In Venezuela, President Hugo Chavez is speaking of national unity and reaching out to his opponents. He allowed short-lived interim president Pedro Carmona to return to his home under house arrest, pending an investigation of the coup that briefly ousted Mr. Chavez. The rapid return of Hugo Chavez to power caught many of his opponents off guard. They had only begun to celebrate his removal on Saturday when Chavez supporters poured out of the hillside shanty towns to demand his return. Then military units and some officers rose up to demand that the interim government abandon power.

One bank president had purchased a full-page newspaper ad for Sunday's papers celebrating the fall of Mr. Chavez. He reportedly tried to recall it, but was too late.
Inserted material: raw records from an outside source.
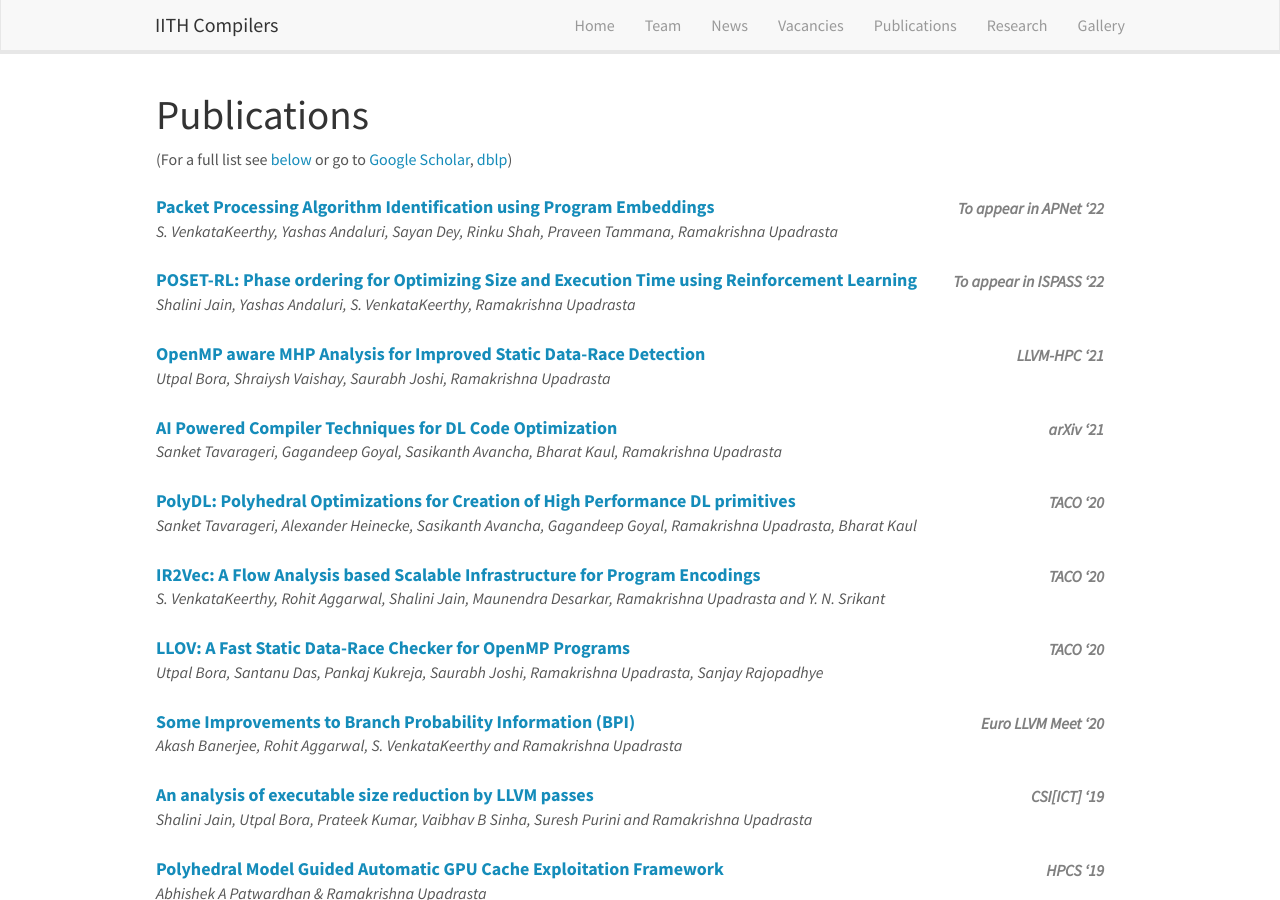
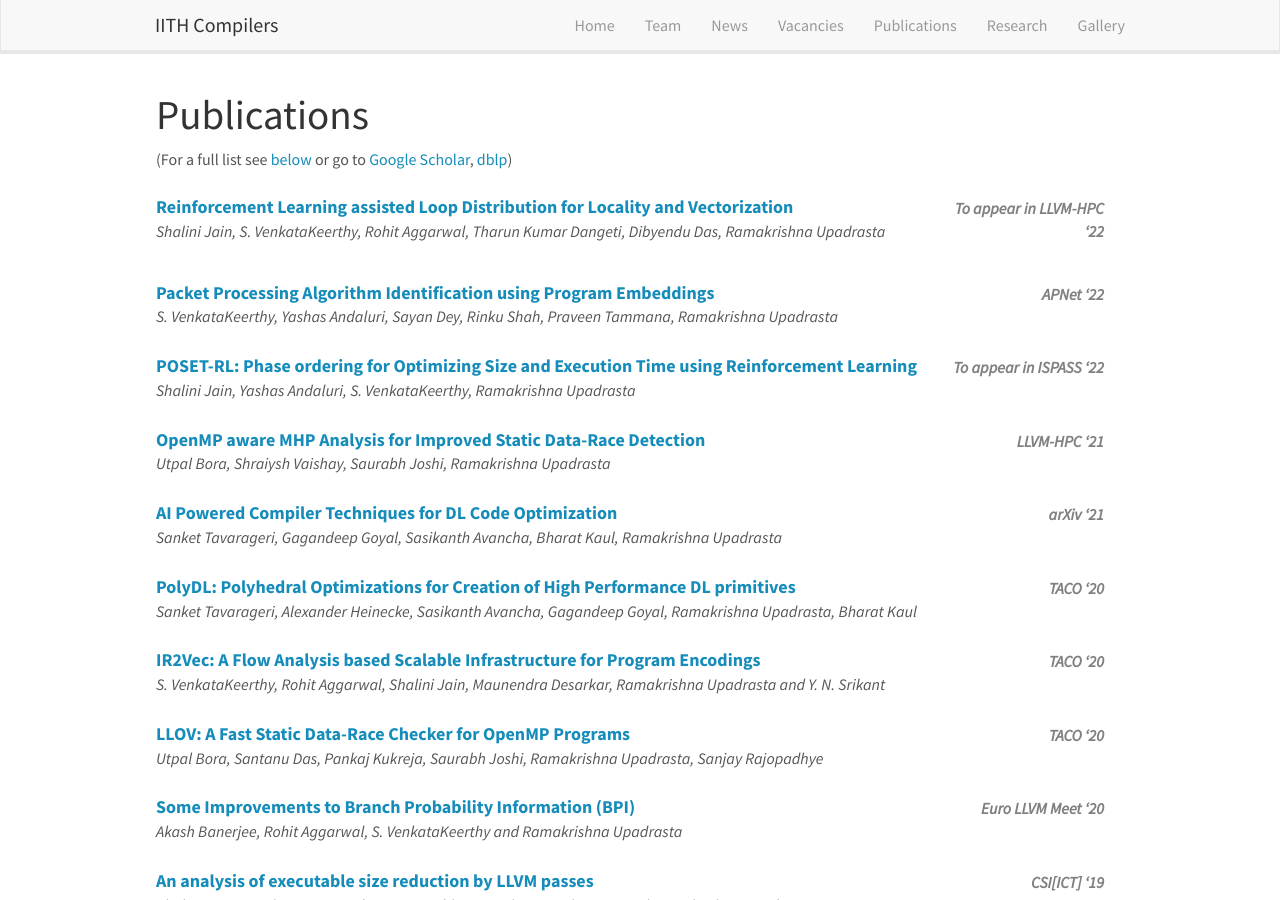
Before and after one commit to utpalbora/compilers.cse.iith.ac.in, a Jekyll site: the page built from _pages/publications.md, in a window 1280 px wide and 900 px high. Built offline with Jekyll 4.4.1, drawn with Linux system fonts in a browser that asks for light colours; nearby versions of some CDN libraries.

Commit message:
Updates related to publications, team members and alumni (#60)
* Added Soumya details in compilers Team webpage

* Moved Yashas to alumni

* Changes related to APNet details publication

* Changing timestamp of Youtube embedded video

* Change in the image Proposed_approach_overview and label

* Added new page for Shalini's paper

```diff
--- a/_data/publist.yml
+++ b/_data/publist.yml
@@ -1,8 +1,19 @@
+- shortname: "rl_loop_distribution"
+  title: "Reinforcement Learning assisted Loop Distribution for Locality and Vectorization"
+  authors: "Shalini Jain, S. VenkataKeerthy, Rohit Aggarwal, Tharun Kumar Dangeti, Dibyendu Das, Ramakrishna Upadrasta"
+  year: "2022"
+  publishedAt: "To appear in LLVM-HPC"
+  project: 0
+  publication: 1
+  type: "Journal|Transaction|Conference"
+  # image: ""
+  highlight: 1
+
 - shortname: "packet_processing"
   title: "Packet Processing Algorithm Identification using Program Embeddings"
   authors: "S. VenkataKeerthy, Yashas Andaluri, Sayan Dey, Rinku Shah, Praveen Tammana, Ramakrishna Upadrasta"
   year: "2022"
-  publishedAt: "To appear in APNet"
+  publishedAt: "APNet"
   project: 0
   publication: 1
   type: "Workshop"
--- /dev/null
+++ b/_pages/rl_loop_distribution.md
@@ -0,0 +1,21 @@
+---
+title: "Reinforcement Learning assisted Loop Distribution for Locality and Vectorization"
+# redirect_from:
+#     - /publications/packet_processing
+layout: textlay
+excerpt: "IITH Compilers Team -- Publications"
+sitemap: false
+permalink: /publications/rl_loop_distribution/
+---
+
+<div class="container-fluid" style="height:100%; width:100%">
+
+# Reinforcement Learning assisted Loop Distribution for Locality and Vectorization
+*Shalini Jain, S. VenkataKeerthy, Rohit Aggarwal, Tharun Kumar Dangeti, Dibyendu Das, [Ramakrishna Upadrasta](https://www.iith.ac.in/~ramakrishna)*
+#### To be published at LLVM-HPC 2022
+<br>
+
+<p>Loop distribution (loop fission) is a well known compiler optimization that splits the loop into multiple loops. Loop distribution can be seen as an enabler of various other optimizations with different goals, like, the parallelizability of the loop, the vectorizability of the loop, its locality characteristics. In this work, we present a Reinforcement Learning (RL) based approach to efficiently perform loop-distribution with the twin goals of optimizing for both vectorization as well as locality. Broadly, we generate the SCC Dependence Graph (SDG) for each loop of the program. Our RL model learns to predict the distribution order of the loop by performing topological walk of the graph. The reward to our model is computed using the instruction cost and number of cache misses of the loop. As the RL models need data for training purposes, we also propose a novel strategy to extend the training set by  generating new loops. We show our results on x86 architecture on various benchmarks: from TSVC, LLVM-Test-Suite, PolyBench and PolyBench-NN. Our framework achieves an average improvement of 3.63% on TSVC, 4.61% on LLVM-Test-Suite Microbenchmarks, 1.78% on PolyBench and 1.95% on PolyBench-NN benchmark suites for execution time. The baseline is O3 compiler option of LLVM. We also show the improvements of our method on other performance metrics like Instruction Per
+Cycle (IPC), Number of loops distributed & vectorized, and L1 cache performance.</p>
+
+</div>
```
Also changed, not shown: _data/alumni.yml (+8 -0 lines), _data/team_members.yml (+9 -9 lines), _pages/packet_processing.md (+18 -2 lines), images/projects/packet_processing/Proposed_approach_overview.png (added).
Now, he and others from the business sector who backed Mr. Carmona are faced with the prospect of dealing with a Chavez government again.

Many people from the business sector are responding cautiously, but favorably to President Chavez's call for national dialogue. But one of Venezuela's top business leaders, Gustavo Cisneros, president of the Cisneros Group communications company, warns that the dialogue must be real.

Speaking on Venezuelan television, Mr. Cisneros called for the president to back his words with a real effort to listen to opponents and their complaints. He said Mr. Chavez had created distrust in the past by often saying one thing in the morning and another in the afternoon.

Mr. Cisneros said he believes most people in the business sector, and in other groups who opposed Mr. Chavez in the past, are disposed to a frank, open dialogue that would lead to practical solutions.

The events of last week brought into sharp contrast the divide between the 80 percent of Venezuela's 24 million people who live in poverty, and the middle and upper classes.

President Chavez has maintained a high degree of popularity in the poor sectors even though critics say he has done little to alleviate poverty. But he has been successful in milking resentments in the poor communities where many people blame the rich and corrupt politicians from past governments for their plight.

Business leaders and political opponents of the Chavez government say the country cannot go on like this or there will be class warfare that will harm everyone. They say it is time for Mr. Chavez to make drastic changes in his policies and to truly promote national reconciliation.

Chavez supporters say he has already shown good will and taken concrete steps in this direction by asking for the resignation of the board of directors at the state-run oil company. His appointment of political supporters to this board in February led to widespread protests and a strike by oil workers.

Oil accounts for more than half of government revenues and represents 80 percent of the nation's total exports. The strike is over, but critics say Mr. Chavez still needs to do more to address divisions in the society they say he has created.